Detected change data
============
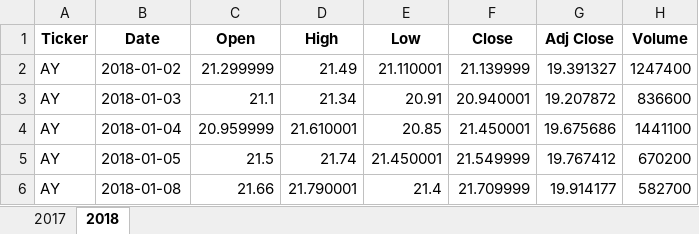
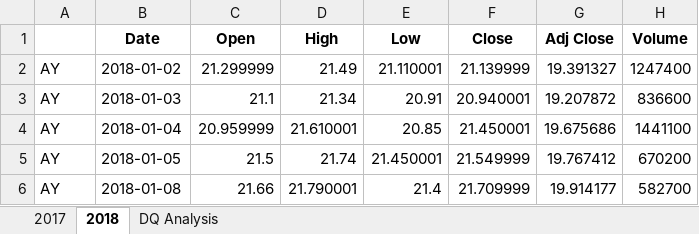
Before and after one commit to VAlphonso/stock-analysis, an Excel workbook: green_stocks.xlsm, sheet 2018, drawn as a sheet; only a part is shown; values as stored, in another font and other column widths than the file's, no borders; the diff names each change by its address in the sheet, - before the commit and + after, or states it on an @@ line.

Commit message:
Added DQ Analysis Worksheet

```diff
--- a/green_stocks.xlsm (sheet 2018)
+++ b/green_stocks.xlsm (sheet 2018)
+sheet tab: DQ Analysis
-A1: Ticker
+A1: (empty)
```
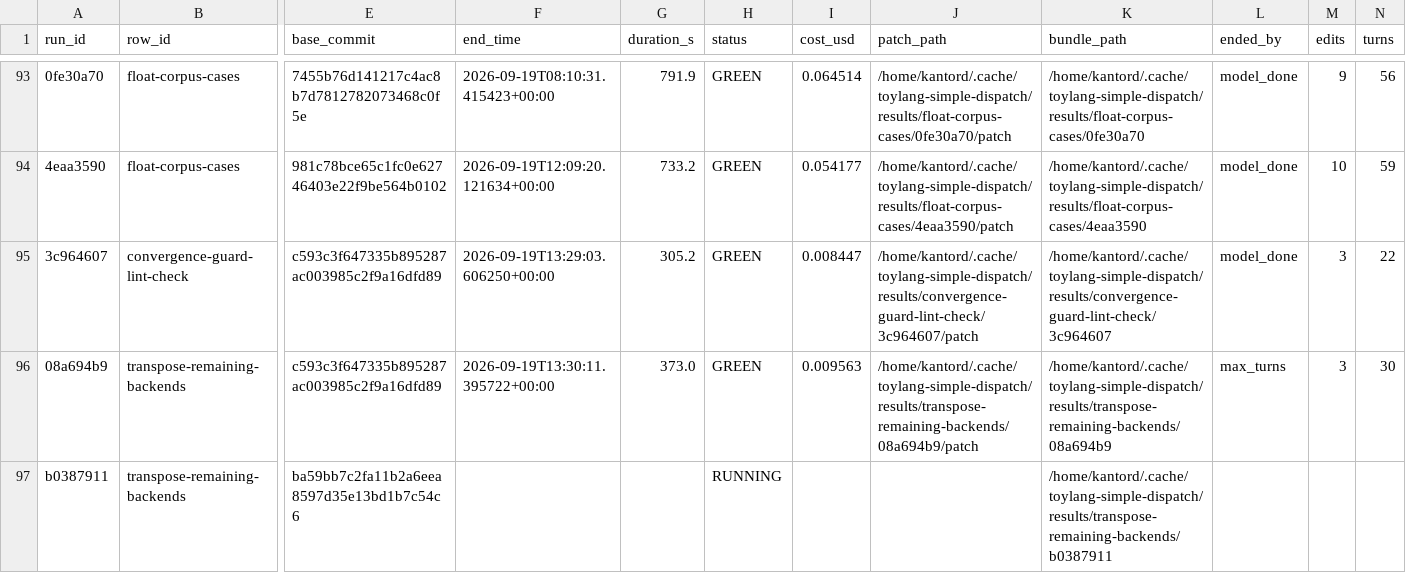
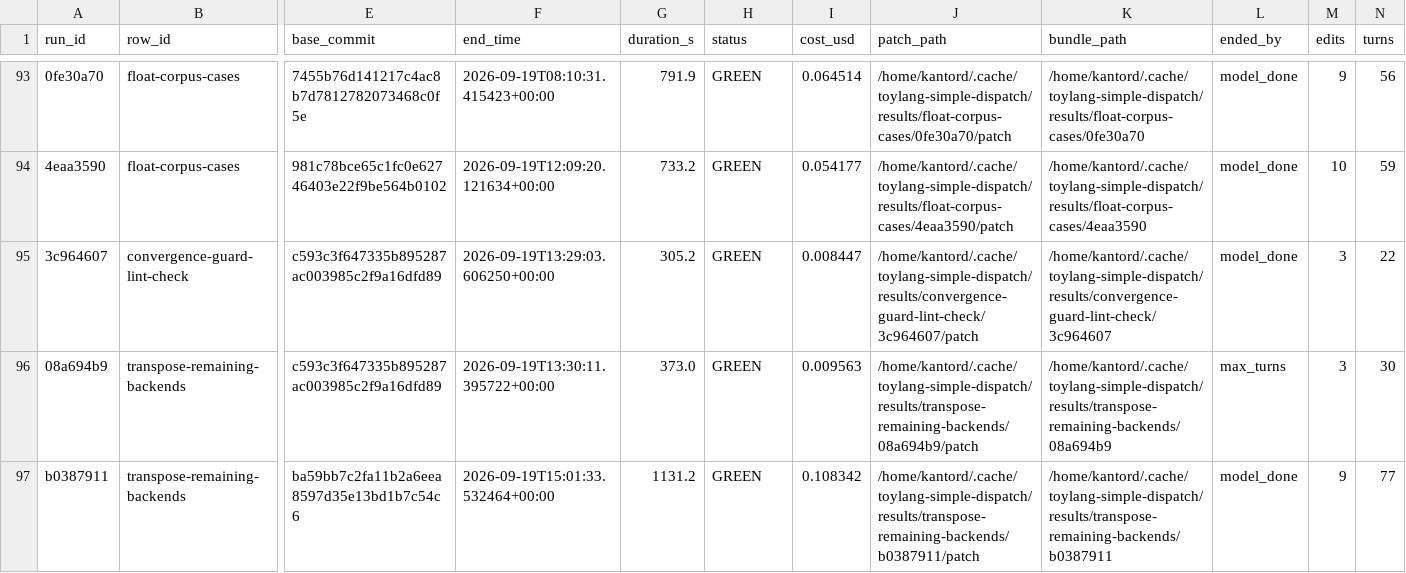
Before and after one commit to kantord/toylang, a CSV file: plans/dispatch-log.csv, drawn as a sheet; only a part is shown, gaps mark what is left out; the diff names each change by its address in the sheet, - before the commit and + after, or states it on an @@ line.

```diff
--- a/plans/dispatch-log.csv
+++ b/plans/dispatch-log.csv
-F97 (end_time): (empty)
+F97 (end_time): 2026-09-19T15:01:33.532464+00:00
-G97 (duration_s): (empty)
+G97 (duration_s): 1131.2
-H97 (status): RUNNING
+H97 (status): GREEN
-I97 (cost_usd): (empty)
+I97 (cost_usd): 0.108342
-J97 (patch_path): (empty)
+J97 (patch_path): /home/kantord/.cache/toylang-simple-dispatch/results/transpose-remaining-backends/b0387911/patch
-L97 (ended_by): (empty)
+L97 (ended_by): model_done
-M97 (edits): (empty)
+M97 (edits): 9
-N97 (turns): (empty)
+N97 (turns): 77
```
============
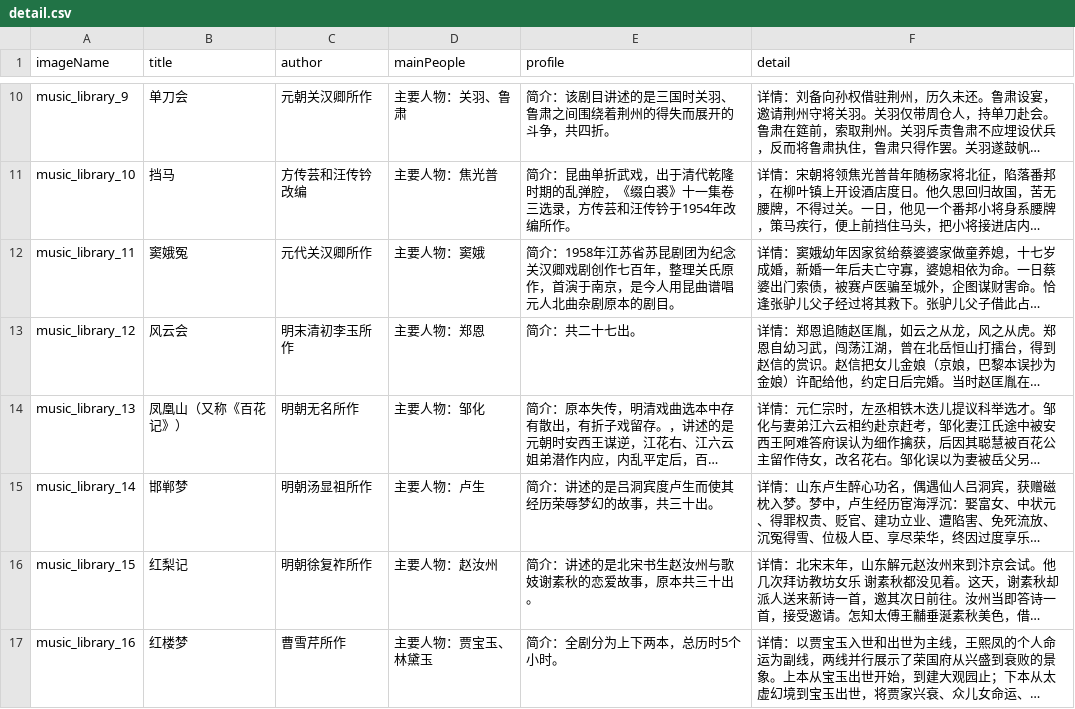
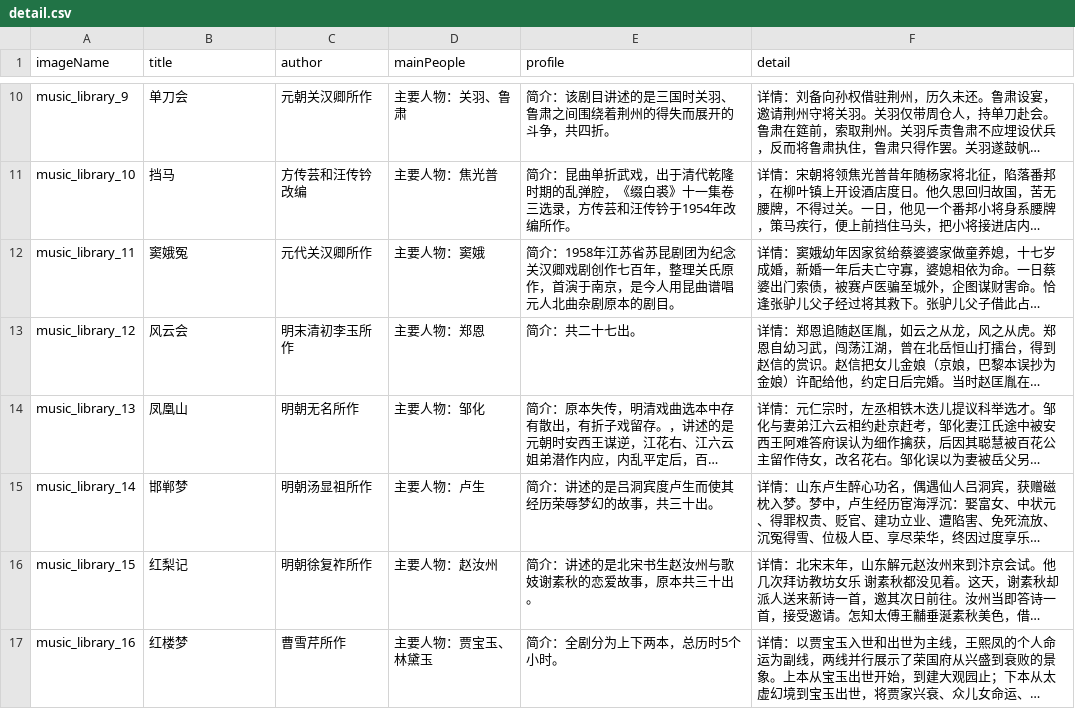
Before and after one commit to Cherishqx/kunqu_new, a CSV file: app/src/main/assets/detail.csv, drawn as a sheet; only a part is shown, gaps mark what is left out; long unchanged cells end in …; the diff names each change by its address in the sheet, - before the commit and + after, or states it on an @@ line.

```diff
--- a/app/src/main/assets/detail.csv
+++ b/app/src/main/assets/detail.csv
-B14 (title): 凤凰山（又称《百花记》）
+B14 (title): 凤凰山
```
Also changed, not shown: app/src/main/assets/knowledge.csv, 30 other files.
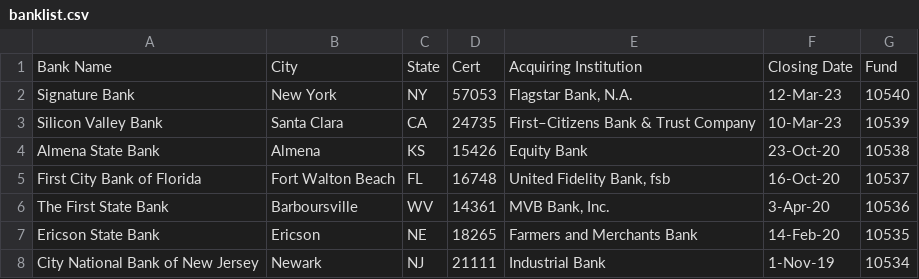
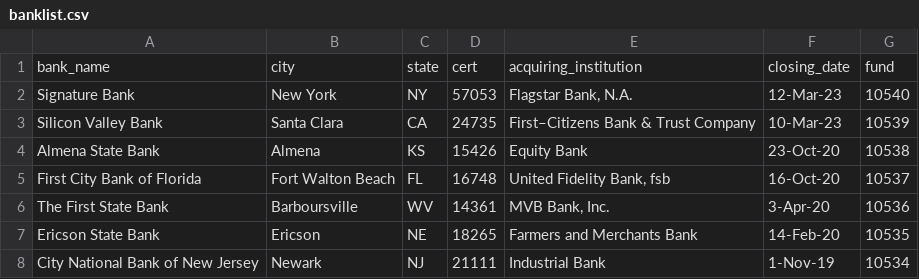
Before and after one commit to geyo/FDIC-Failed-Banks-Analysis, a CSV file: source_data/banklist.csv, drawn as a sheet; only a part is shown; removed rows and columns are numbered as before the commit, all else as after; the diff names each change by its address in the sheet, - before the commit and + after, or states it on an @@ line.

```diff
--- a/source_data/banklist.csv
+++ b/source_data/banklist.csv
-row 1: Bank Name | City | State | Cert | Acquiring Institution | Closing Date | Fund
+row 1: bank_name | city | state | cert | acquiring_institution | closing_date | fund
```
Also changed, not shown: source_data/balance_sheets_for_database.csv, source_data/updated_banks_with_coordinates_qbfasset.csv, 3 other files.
============
> [EXERCISE BRIEF] Counting only the lines that include "empty", state how many there are in the entries, and nothing else.

> [EXERCISE ANSWER] 8